Directions for this task
The entries below are to be returned as written, with all pictures dropped.

□ □ □ □ □ □ □

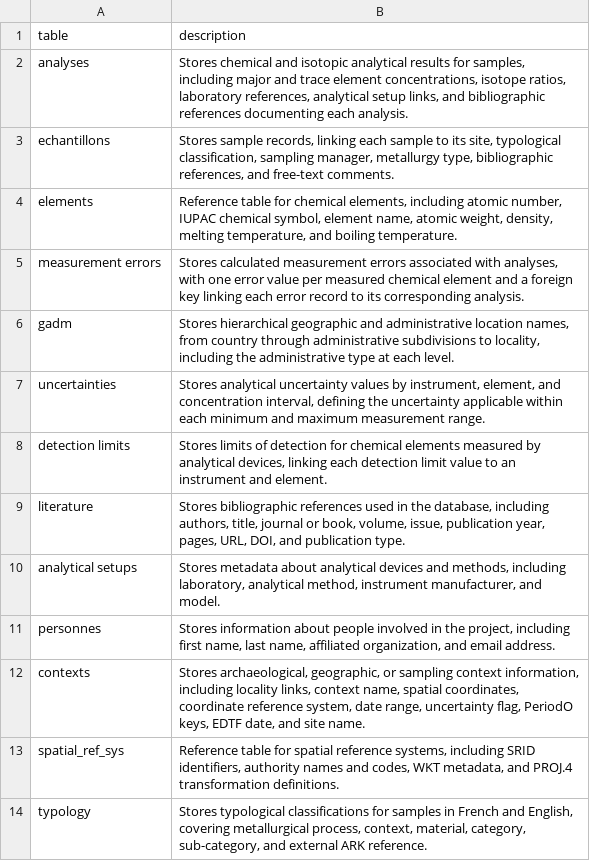
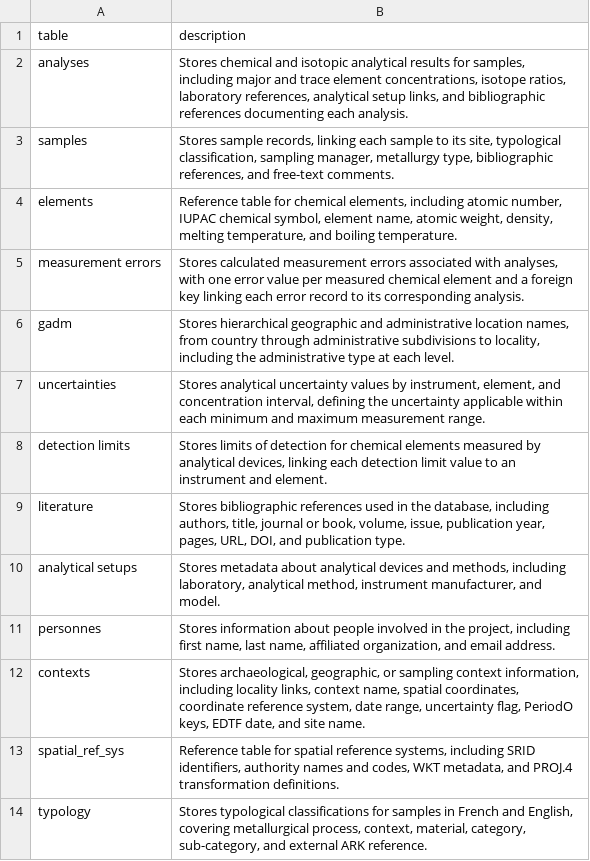
Before and after one commit to iramat/chips, a TSV file: static/data/pg_tables_comments.tsv, drawn as a sheet.

```diff
--- a/static/data/pg_tables_comments.tsv
+++ b/static/data/pg_tables_comments.tsv
@@ -2,3 +2,3 @@ table	description
 analyses	Stores chemical and isotopic analytical results for samples, including major and trace element concentrations, isotope ratios, laboratory references, analytical setup links, and bibliographic references documenting each analysis.
-echantillons	Stores sample records, linking each sample to its site, typological classification, sampling manager, metallurgy type, bibliographic references, and free-text comments.
+samples	Stores sample records, linking each sample to its site, typological classification, sampling manager, metallurgy type, bibliographic references, and free-text comments.
 elements	Reference table for chemical elements, including atomic number, IUPAC chemical symbol, element name, atomic weight, density, melting temperature, and boiling temperature.
```
Also changed, not shown: 5 other files.
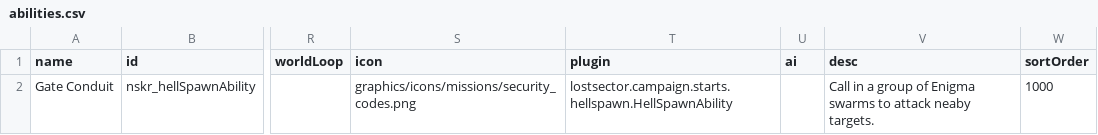
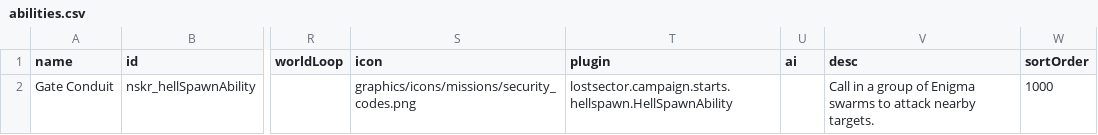
Before and after one commit to SirHartley/Lost.Sector, a CSV file: data/campaign/abilities.csv, drawn as a sheet; only a part is shown, gaps mark what is left out; the diff names each change by its address in the sheet, - before the commit and + after, or states it on an @@ line.

```diff
--- a/data/campaign/abilities.csv
+++ b/data/campaign/abilities.csv
-V2 (desc): …to attack neaby targets.
+V2 (desc): …to attack nearby targets.
```
Also changed, not shown: 12 other files.
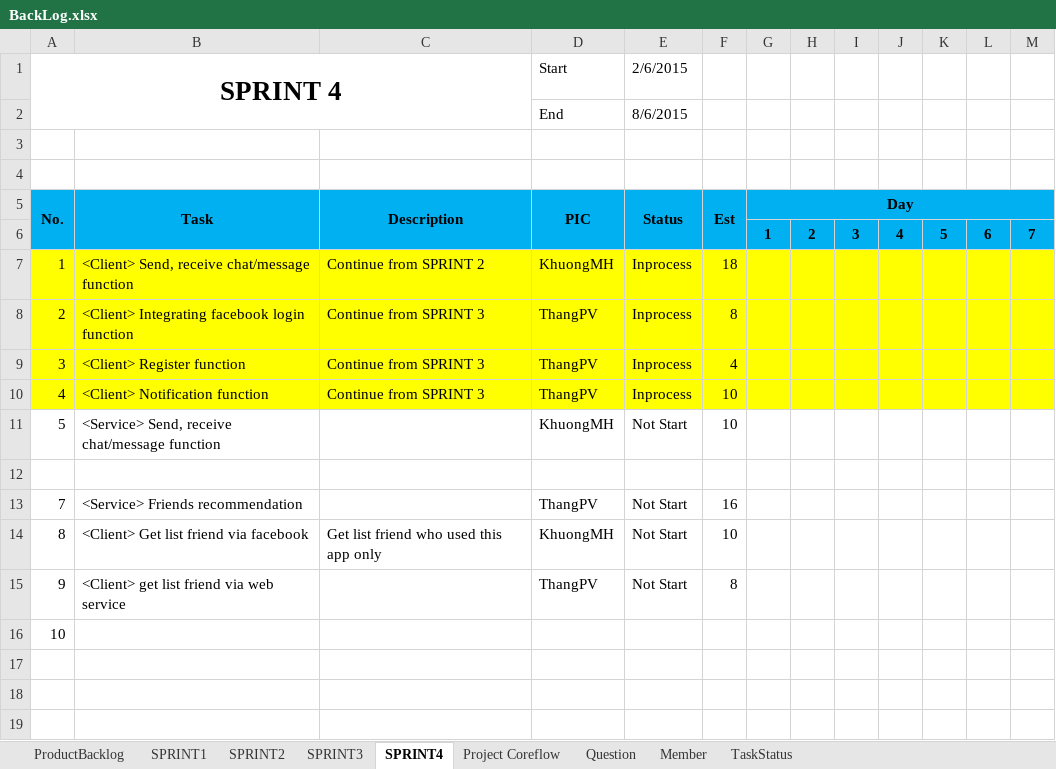
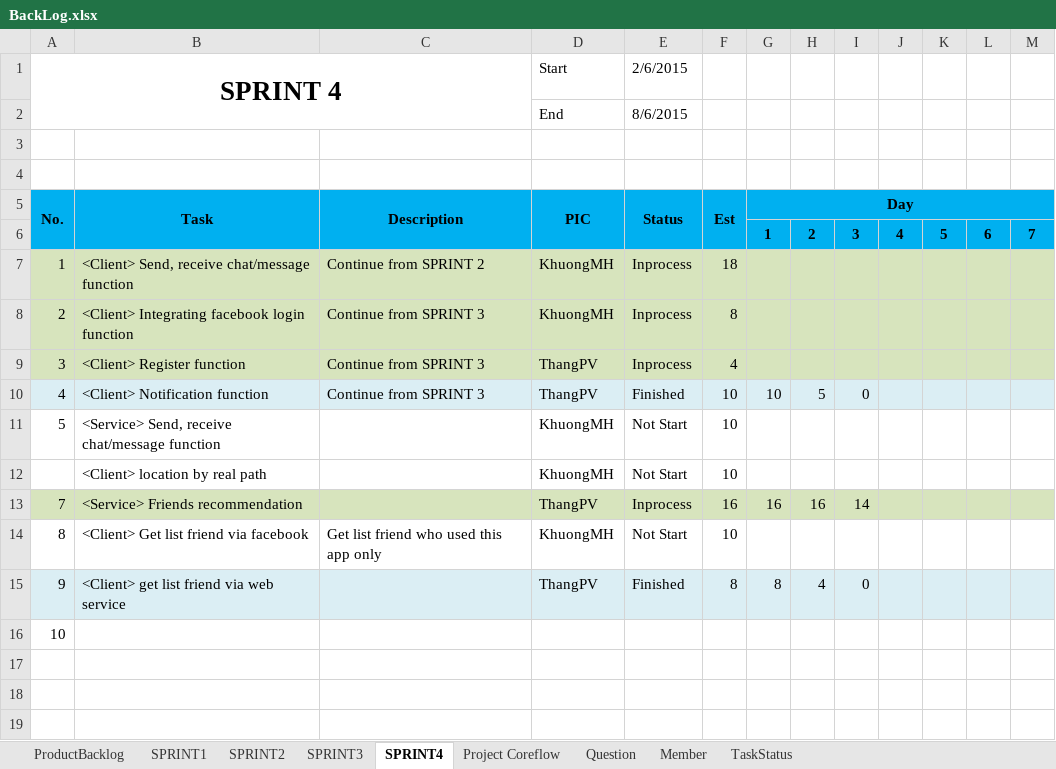
Before and after one commit to CPTeam12/MDA-Document, an Excel workbook: BackLog.xlsx, sheet SPRINT4, drawn as a sheet; only a part is shown; values as stored, in another font and other column widths than the file's, no borders; charts and pictures not drawn; the diff names each change by its address in the sheet, - before the commit and + after, or states it on an @@ line.

Commit message:
update task print4

```diff
--- a/BackLog.xlsx (sheet SPRINT4)
+++ b/BackLog.xlsx (sheet SPRINT4)
-A7:M9 fill: #FFFF00
+A7:M9 fill: #D7E4BD
-D8 (Start): ThangPV
+D8 (Start): KhuongMH
-A10:M10 fill: #FFFF00
+A10:M10 fill: #DBEEF4
-E10 (2/6/2015): Inprocess
+E10 (2/6/2015): Finished
-G10: (empty)
+G10: 10
-H10: (empty)
+H10: 5
-I10: (empty)
+I10: 0
-row 12: (empty)
+row 12:  | <Client> location by real path |  | KhuongMH | Not Start | 10
-A13:M13 fill: none
+A13:M13 fill: #D7E4BD
-E13 (2/6/2015): Not Start
+E13 (2/6/2015): Inprocess
-G13: (empty)
+G13: 16
-H13: (empty)
+H13: 16
-I13: (empty)
+I13: 14
-A15:M15 fill: none
+A15:M15 fill: #DBEEF4
-E15 (2/6/2015): Not Start
+E15 (2/6/2015): Finished
-G15: (empty)
+G15: 8
-H15: (empty)
+H15: 4
-I15: (empty)
+I15: 0
```
Also changed, not shown: charts or pictures.
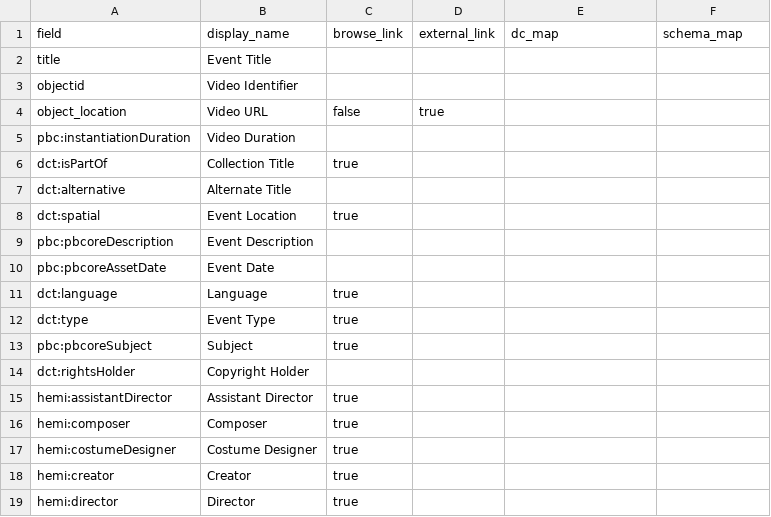
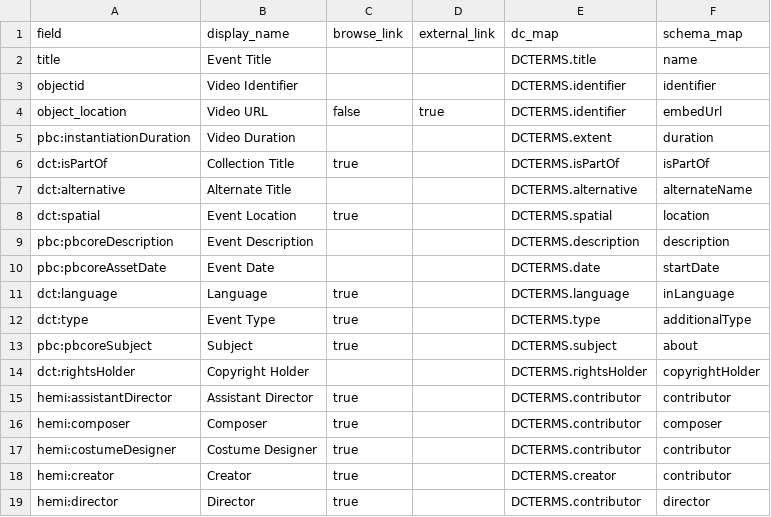
Before and after one commit to info663-fa23/team2, a CSV file: _data/config-metadata.csv, drawn as a sheet; only a part is shown; the diff covers the shown part only.

Commit message:
Add DC Terms and Schema.org mappings

```diff
--- a/_data/config-metadata.csv
+++ b/_data/config-metadata.csv
@@ -1,19 +1,19 @@
 field,display_name,browse_link,external_link,dc_map,schema_map
-title,Event Title,,,,
-objectid,Video Identifier,,,,
-object_location,Video URL,false,true,,
-pbc:instantiationDuration,Video Duration,,,,
-dct:isPartOf,Collection Title,true,,,
-dct:alternative,Alternate Title,,,,
-dct:spatial,Event Location,true,,,
-pbc:pbcoreDescription,Event Description,,,,
-pbc:pbcoreAssetDate,Event Date,,,,
-dct:language,Language,true,,,
-dct:type,Event Type,true,,,
-pbc:pbcoreSubject,Subject,true,,,
-dct:rightsHolder,Copyright Holder,,,,
-hemi:assistantDirector,Assistant Director,true,,,
-hemi:composer,Composer,true,,,
-hemi:costumeDesigner,Costume Designer,true,,,
-hemi:creator,Creator,true,,,
-hemi:director,Director,true,,,
+title,Event Title,,,DCTERMS.title,name
+objectid,Video Identifier,,,DCTERMS.identifier,identifier
+object_location,Video URL,false,true,DCTERMS.identifier,embedUrl
+pbc:instantiationDuration,Video Duration,,,DCTERMS.extent,duration
+dct:isPartOf,Collection Title,true,,DCTERMS.isPartOf,isPartOf
+dct:alternative,Alternate Title,,,DCTERMS.alternative,alternateName
+dct:spatial,Event Location,true,,DCTERMS.spatial,location
+pbc:pbcoreDescription,Event Description,,,DCTERMS.description,description
+pbc:pbcoreAssetDate,Event Date,,,DCTERMS.date,startDate
+dct:language,Language,true,,DCTERMS.language,inLanguage
+dct:type,Event Type,true,,DCTERMS.type,additionalType
+pbc:pbcoreSubject,Subject,true,,DCTERMS.subject,about
+dct:rightsHolder,Copyright Holder,,,DCTERMS.rightsHolder,copyrightHolder
+hemi:assistantDirector,Assistant Director,true,,DCTERMS.contributor,contributor
+hemi:composer,Composer,true,,DCTERMS.contributor,composer
+hemi:costumeDesigner,Costume Designer,true,,DCTERMS.contributor,contributor
+hemi:creator,Creator,true,,DCTERMS.creator,contributor
+hemi:director,Director,true,,DCTERMS.contributor,director
```
Also changed, not shown: 18 edited cells elsewhere in this file.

□ □ □ □ □ □ □

Problem solution
Before and after one commit to iramat/chips, a TSV file: static/data/pg_tables_comments.tsv, drawn as a sheet.

```diff
--- a/static/data/pg_tables_comments.tsv
+++ b/static/data/pg_tables_comments.tsv
@@ -2,3 +2,3 @@ table	description
 analyses	Stores chemical and isotopic analytical results for samples, including major and trace element concentrations, isotope ratios, laboratory references, analytical setup links, and bibliographic references documenting each analysis.
-echantillons	Stores sample records, linking each sample to its site, typological classification, sampling manager, metallurgy type, bibliographic references, and free-text comments.
+samples	Stores sample records, linking each sample to its site, typological classification, sampling manager, metallurgy type, bibliographic references, and free-text comments.
 elements	Reference table for chemical elements, including atomic number, IUPAC chemical symbol, element name, atomic weight, density, melting temperature, and boiling temperature.
```
Also changed, not shown: 5 other files.
Before and after one commit to SirHartley/Lost.Sector, a CSV file: data/campaign/abilities.csv, drawn as a sheet; only a part is shown, gaps mark what is left out; the diff names each change by its address in the sheet, - before the commit and + after, or states it on an @@ line.

```diff
--- a/data/campaign/abilities.csv
+++ b/data/campaign/abilities.csv
-V2 (desc): …to attack neaby targets.
+V2 (desc): …to attack nearby targets.
```
Also changed, not shown: 12 other files.
Before and after one commit to CPTeam12/MDA-Document, an Excel workbook: BackLog.xlsx, sheet SPRINT4, drawn as a sheet; only a part is shown; values as stored, in another font and other column widths than the file's, no borders; charts and pictures not drawn; the diff names each change by its address in the sheet, - before the commit and + after, or states it on an @@ line.

Commit message:
update task print4

```diff
--- a/BackLog.xlsx (sheet SPRINT4)
+++ b/BackLog.xlsx (sheet SPRINT4)
-A7:M9 fill: #FFFF00
+A7:M9 fill: #D7E4BD
-D8 (Start): ThangPV
+D8 (Start): KhuongMH
-A10:M10 fill: #FFFF00
+A10:M10 fill: #DBEEF4
-E10 (2/6/2015): Inprocess
+E10 (2/6/2015): Finished
-G10: (empty)
+G10: 10
-H10: (empty)
+H10: 5
-I10: (empty)
+I10: 0
-row 12: (empty)
+row 12:  | <Client> location by real path |  | KhuongMH | Not Start | 10
-A13:M13 fill: none
+A13:M13 fill: #D7E4BD
-E13 (2/6/2015): Not Start
+E13 (2/6/2015): Inprocess
-G13: (empty)
+G13: 16
-H13: (empty)
+H13: 16
-I13: (empty)
+I13: 14
-A15:M15 fill: none
+A15:M15 fill: #DBEEF4
-E15 (2/6/2015): Not Start
+E15 (2/6/2015): Finished
-G15: (empty)
+G15: 8
-H15: (empty)
+H15: 4
-I15: (empty)
+I15: 0
```
Also changed, not shown: charts or pictures.
Before and after one commit to info663-fa23/team2, a CSV file: _data/config-metadata.csv, drawn as a sheet; only a part is shown; the diff covers the shown part only.

Commit message:
Add DC Terms and Schema.org mappings

```diff
--- a/_data/config-metadata.csv
+++ b/_data/config-metadata.csv
@@ -1,19 +1,19 @@
 field,display_name,browse_link,external_link,dc_map,schema_map
-title,Event Title,,,,
-objectid,Video Identifier,,,,
-object_location,Video URL,false,true,,
-pbc:instantiationDuration,Video Duration,,,,
-dct:isPartOf,Collection Title,true,,,
-dct:alternative,Alternate Title,,,,
-dct:spatial,Event Location,true,,,
-pbc:pbcoreDescription,Event Description,,,,
-pbc:pbcoreAssetDate,Event Date,,,,
-dct:language,Language,true,,,
-dct:type,Event Type,true,,,
-pbc:pbcoreSubject,Subject,true,,,
-dct:rightsHolder,Copyright Holder,,,,
-hemi:assistantDirector,Assistant Director,true,,,
-hemi:composer,Composer,true,,,
-hemi:costumeDesigner,Costume Designer,true,,,
-hemi:creator,Creator,true,,,
-hemi:director,Director,true,,,
+title,Event Title,,,DCTERMS.title,name
+objectid,Video Identifier,,,DCTERMS.identifier,identifier
+object_location,Video URL,false,true,DCTERMS.identifier,embedUrl
+pbc:instantiationDuration,Video Duration,,,DCTERMS.extent,duration
+dct:isPartOf,Collection Title,true,,DCTERMS.isPartOf,isPartOf
+dct:alternative,Alternate Title,,,DCTERMS.alternative,alternateName
+dct:spatial,Event Location,true,,DCTERMS.spatial,location
+pbc:pbcoreDescription,Event Description,,,DCTERMS.description,description
+pbc:pbcoreAssetDate,Event Date,,,DCTERMS.date,startDate
+dct:language,Language,true,,DCTERMS.language,inLanguage
+dct:type,Event Type,true,,DCTERMS.type,additionalType
+pbc:pbcoreSubject,Subject,true,,DCTERMS.subject,about
+dct:rightsHolder,Copyright Holder,,,DCTERMS.rightsHolder,copyrightHolder
+hemi:assistantDirector,Assistant Director,true,,DCTERMS.contributor,contributor
+hemi:composer,Composer,true,,DCTERMS.contributor,composer
+hemi:costumeDesigner,Costume Designer,true,,DCTERMS.contributor,contributor
+hemi:creator,Creator,true,,DCTERMS.creator,contributor
+hemi:director,Director,true,,DCTERMS.contributor,director
```
Also changed, not shown: 18 edited cells elsewhere in this file.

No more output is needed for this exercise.